**Exercise:**
All of the data below should be printed again exactly, pictures excluded.

**Source records:**
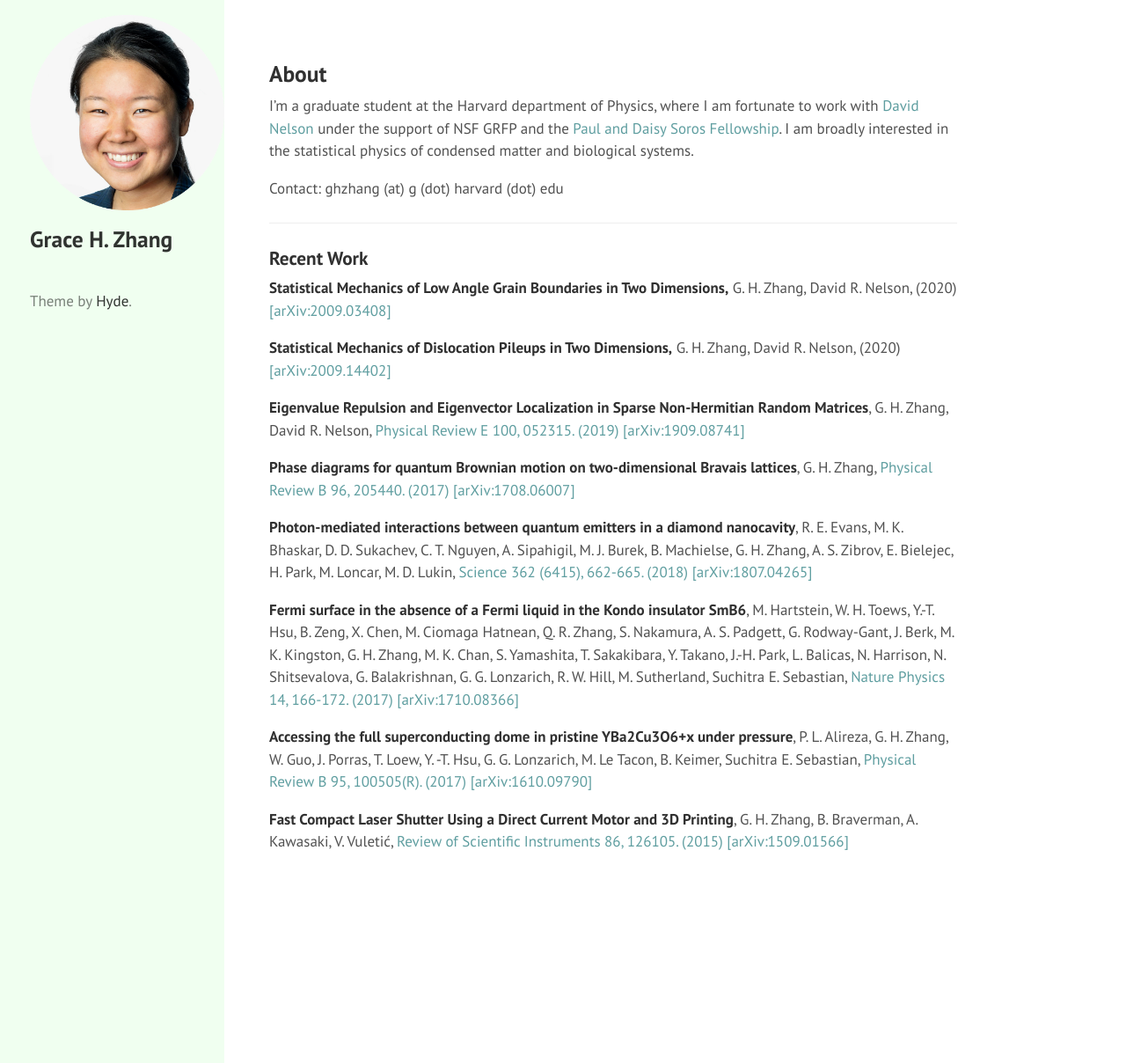
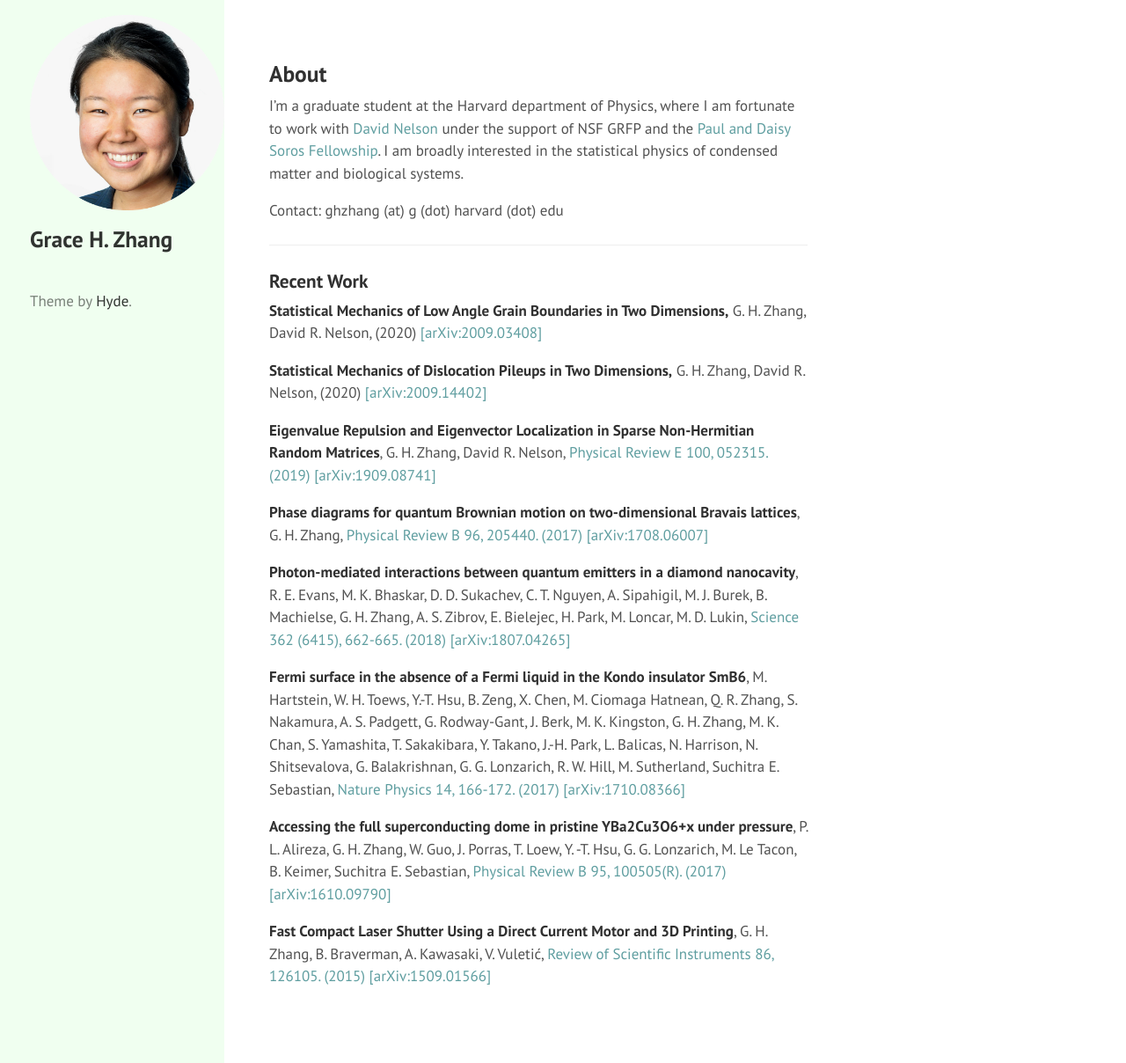
Before and after one commit to ghzhang0/ghzhang0.github.io, a Jekyll site: the page built from index.markdown, in a window 1280 px wide and 1208 px high. Shown: the whole window at 88% size. Built offline with Jekyll 4.4.1, drawn with Linux system fonts in a browser that asks for light colours.

Commit message:
Update hyde.css

```diff
--- a/public/css/hyde.css
+++ b/public/css/hyde.css
@@ -95,9 +95,9 @@ a.sidebar-nav-item:focus {
   padding-bottom: 4rem;
 }
 
-@media (min-width: 18em) {
+@media (min-width: 28em) {
   .content {
-    max-width: 48em;
+    max-width: 38rem;
     margin-left: 1rem;
     margin-right: 3rem;
   }
```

**Output of the task:**
Before and after one commit to ghzhang0/ghzhang0.github.io, a Jekyll site: the page built from index.markdown, in a window 1280 px wide and 1208 px high. Shown: the whole window at 88% size. Built offline with Jekyll 4.4.1, drawn with Linux system fonts in a browser that asks for light colours.

Commit message:
Update hyde.css

```diff
--- a/public/css/hyde.css
+++ b/public/css/hyde.css
@@ -95,9 +95,9 @@ a.sidebar-nav-item:focus {
   padding-bottom: 4rem;
 }
 
-@media (min-width: 18em) {
+@media (min-width: 28em) {
   .content {
-    max-width: 48em;
+    max-width: 38rem;
     margin-left: 1rem;
     margin-right: 3rem;
   }
```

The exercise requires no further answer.